Can you imagine how horrid it is to have to give that sort of news to anyone? How often do we stop and think about the way the medics have to cope day in and day out with dealing people in my position?
A quick look at Marcia and a prayer of thanksgiving that we understand each other as well as we do and can almost read each others’ thoughts to make sure that we had come to the same conclusion and I found myself saying, quite simply: ‘Thank you but no, thank you,’ or words to that effect.
And so home with a good deal to think about and with both of us fighting to remain unemotional (and, sadly, not always succeeding).
Day sixteen: having rejected surgery, the next stage was a PET scan and today there is a meeting with an oncologist (rather than a surgeon). The PET scan confirmed the presence of that tumour and also showed I have secondaries in my liver. Now for a different decision: to see if the cancer could be controlled using chemotherapy (the medics ruled out radiation treatment as being fairly useless in my case). This one is a more difficult decision than the first so we listen very carefully to everything that the oncologist has to say and leave it at that for now. We need to give ourselves time to talk this through and so we leave for home with a good deal to think about and with both of us fighting to remain unemotional (and, sadly, not always succeeding).

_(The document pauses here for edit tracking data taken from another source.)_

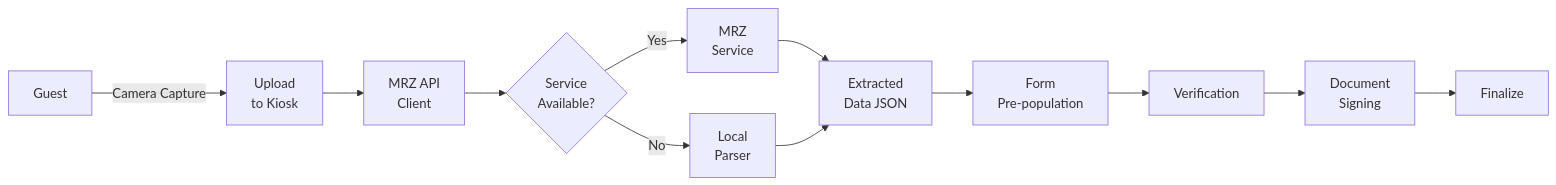
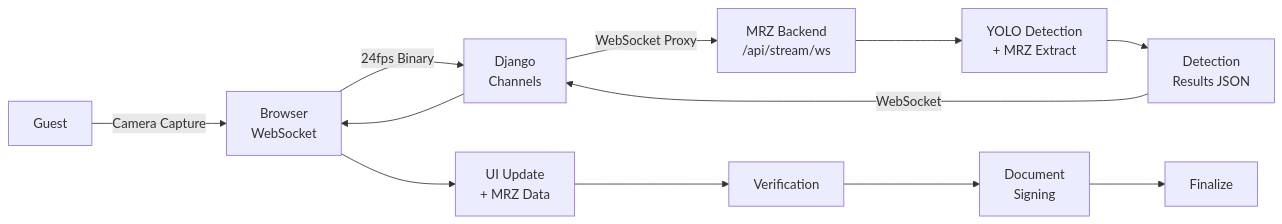
The second of 3 diagrams in kiosk/README.md (omarmx9/smart-hotel), drawn with Mermaid before and after one commit. The commit also changed other lines of this file and 22 other files, not shown here.

````diff
--- a/kiosk/README.md
+++ b/kiosk/README.md
@@ -123,14 +133,14 @@
 ```mermaid
 flowchart LR
-    A["Guest"] -->|Camera Capture| B["Upload<br/>to Kiosk"]
-    B --> C["MRZ API<br/>Client"]
-    C --> D{"Service<br/>Available?"}
-    D -->|Yes| E["MRZ<br/>Service"]
-    D -->|No| F["Local<br/>Parser"]
-    E --> G["Extracted<br/>Data JSON"]
-    F --> G
-    G --> H["Form<br/>Pre-population"]
-    H --> I["Verification"]
-    I --> J["Document<br/>Signing"]
-    J --> K["Finalize"]
+    A["Guest"] -->|Camera Capture| B["Browser<br/>WebSocket"]
+    B -->|24fps Binary| C["Django<br/>Channels"]
+    C -->|WebSocket Proxy| D["MRZ Backend<br/>/api/stream/ws"]
+    D --> E["YOLO Detection<br/>+ MRZ Extract"]
+    E --> F["Detection<br/>Results JSON"]
+    F -->|WebSocket| C
+    C --> B
+    B --> G["UI Update<br/>+ MRZ Data"]
+    G --> H["Verification"]
+    H --> I["Document<br/>Signing"]
+    I --> J["Finalize"]
 ```
````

The facts are simple: if no treatment is given I shall die within months (although nobody can predict how many), if treatment is given that time will be extended by a few months (but, again, nobody can predict how many) and the treatment will have unpleasant side effects (although, because we are all different, nobody can tell exactly what they would be nor how unpleasant). So does treatment offer an extension of quality life or not?

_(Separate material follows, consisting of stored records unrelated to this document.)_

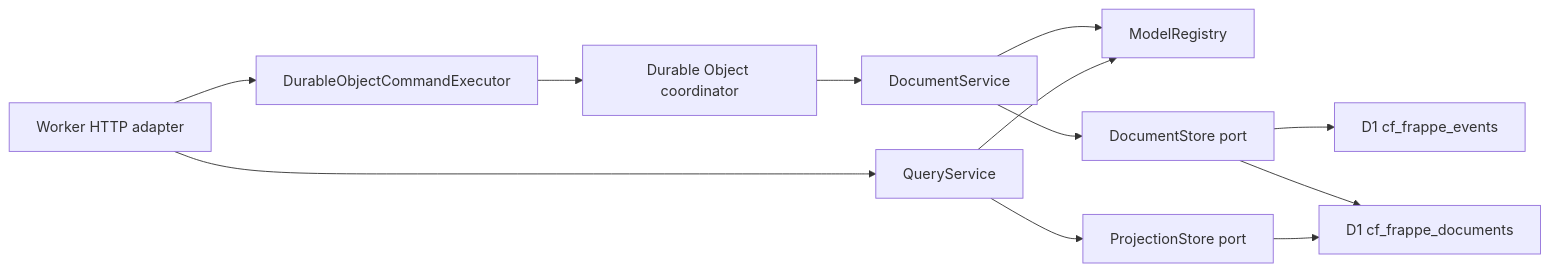
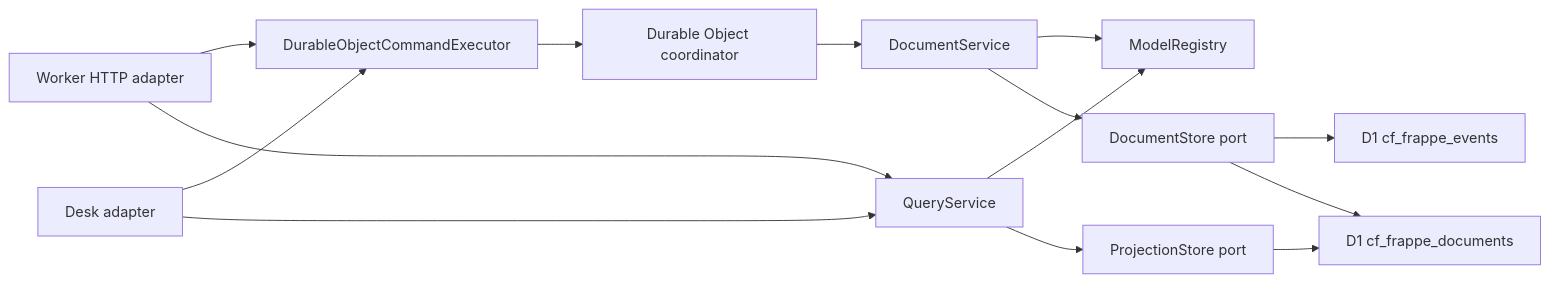
The diagram in README.md (victor-develop/cf-frappe), drawn with Mermaid before and after one commit. The commit also changed other lines of this file and 9 other files, not shown here.

````diff
--- a/README.md
+++ b/README.md
@@ -128,14 +141,16 @@
 ```mermaid
 flowchart LR
   HTTP["Worker HTTP adapter"] --> DOCLIENT["DurableObjectCommandExecutor"]
+  DESK["Desk adapter"] --> DOCLIENT
+  DESK --> QUERY
   DOCLIENT --> DO["Durable Object coordinator"]
   DO --> APP["DocumentService"]
   HTTP --> QUERY["QueryService"]
   APP --> REG["ModelRegistry"]
   QUERY --> REG
   APP --> STORE["DocumentStore port"]
   QUERY --> PS["ProjectionStore port"]
   STORE --> D1E["D1 cf_frappe_events"]
   STORE --> D1P["D1 cf_frappe_documents"]
   PS --> D1P
 ```
````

The decision is not so simple but suffice to say that we decided against treatment as we felt that the repeated trips to the hospital alone would create more stress without taking into consideration the side effects and we feel that after thirty-five years of happiness it would be dreadful if the end was one of misery. Better that it be a bit shorter but as happy as possible under the circumstances. In short, time to move on.

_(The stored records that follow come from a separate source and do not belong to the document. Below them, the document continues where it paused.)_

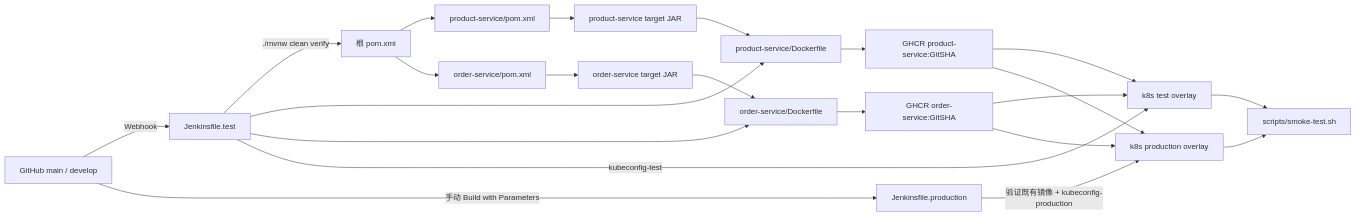
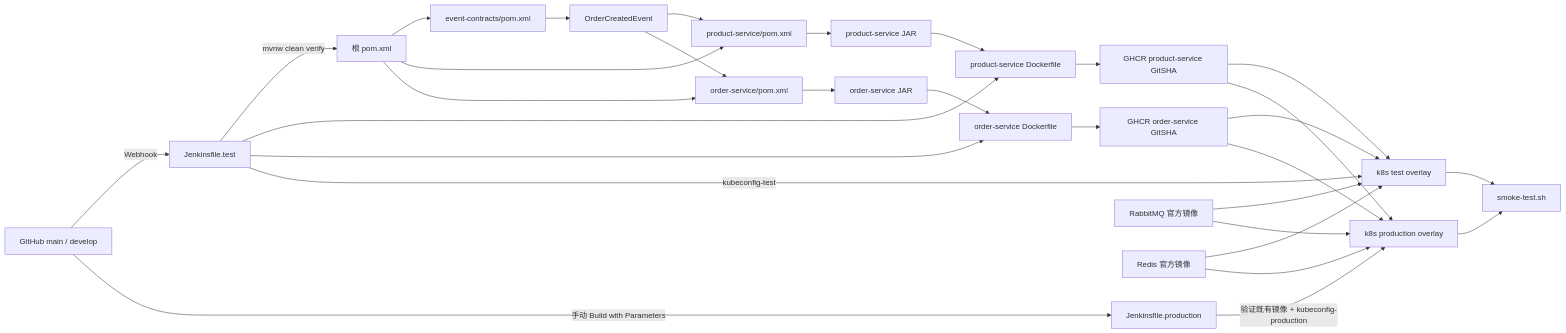
The first of 5 diagrams in docs/configuration-flow.md (helloworld250902-crypto/springboot-microservices-cicd-demo), drawn with Mermaid before and after one commit. The commit also changed other lines of this file and 4 other files, not shown here.

````diff
--- a/docs/configuration-flow.md
+++ b/docs/configuration-flow.md
@@ -7,28 +8,36 @@
 ```mermaid
 flowchart LR
     GH[GitHub main / develop] -->|Webhook| JT[Jenkinsfile.test]
     GH -->|手动 Build with Parameters| JP[Jenkinsfile.production]
 
-    POM[根 pom.xml] --> PM[product-service/pom.xml]
+    POM[根 pom.xml] --> EC[event-contracts/pom.xml]
+    POM --> PM[product-service/pom.xml]
     POM --> OM[order-service/pom.xml]
-    JT -->|./mvnw clean verify| POM
+    JT -->|mvnw clean verify| POM
 
-    PM --> PJ[product-service target JAR]
-    OM --> OJ[order-service target JAR]
-    PJ --> PDF[product-service/Dockerfile]
-    OJ --> ODF[order-service/Dockerfile]
+    EC --> DTO[OrderCreatedEvent]
+    DTO --> PM
+    DTO --> OM
+    PM --> PJ[product-service JAR]
+    OM --> OJ[order-service JAR]
+    PJ --> PDF[product-service Dockerfile]
+    OJ --> ODF[order-service Dockerfile]
     JT --> PDF
     JT --> ODF
 
-    PDF --> PI[GHCR product-service:GitSHA]
-    ODF --> OI[GHCR order-service:GitSHA]
+    PDF --> PI[GHCR product-service GitSHA]
+    ODF --> OI[GHCR order-service GitSHA]
     PI --> KT[k8s test overlay]
     OI --> KT
     PI --> KP[k8s production overlay]
     OI --> KP
+    RMQ[RabbitMQ 官方镜像] --> KT
+    REDIS[Redis 官方镜像] --> KT
+    RMQ --> KP
+    REDIS --> KP
 
     JT -->|kubeconfig-test| KT
     JP -->|验证既有镜像 + kubeconfig-production| KP
-    KT --> ST[scripts/smoke-test.sh]
+    KT --> ST[smoke-test.sh]
     KP --> ST
 ```
````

Now, nearly a month after Day One, I am still finding it difficult to come to terms with what I now know but now I feel more able to share it with a wider audience (I have already explained the position on my regular Friday blog).
Before I finish there is one thing I would like to add. We have the most wonderful health service and the medical staff are fantastic. Of course there will be times when we want more from it than we get but I would ask those who have to wait longer than they want to in A & E or those who suddenly find that an operation has been postponed to ponder on the fact that for the vast majority of people on this planet there is no A & E and operations are not even a faint possibility.
I welcome comments from anyone who feels that they have a worthwhile contribution to make and I will respond to any comment that requires a response – until the time comes when that is no longer possible.
Will I write any more blogs here? I honestly do not know. Certainly I have no desire to write more than I have about politics. So – on the basis that this may well be my last blog – many thanks for all the fish and farewell.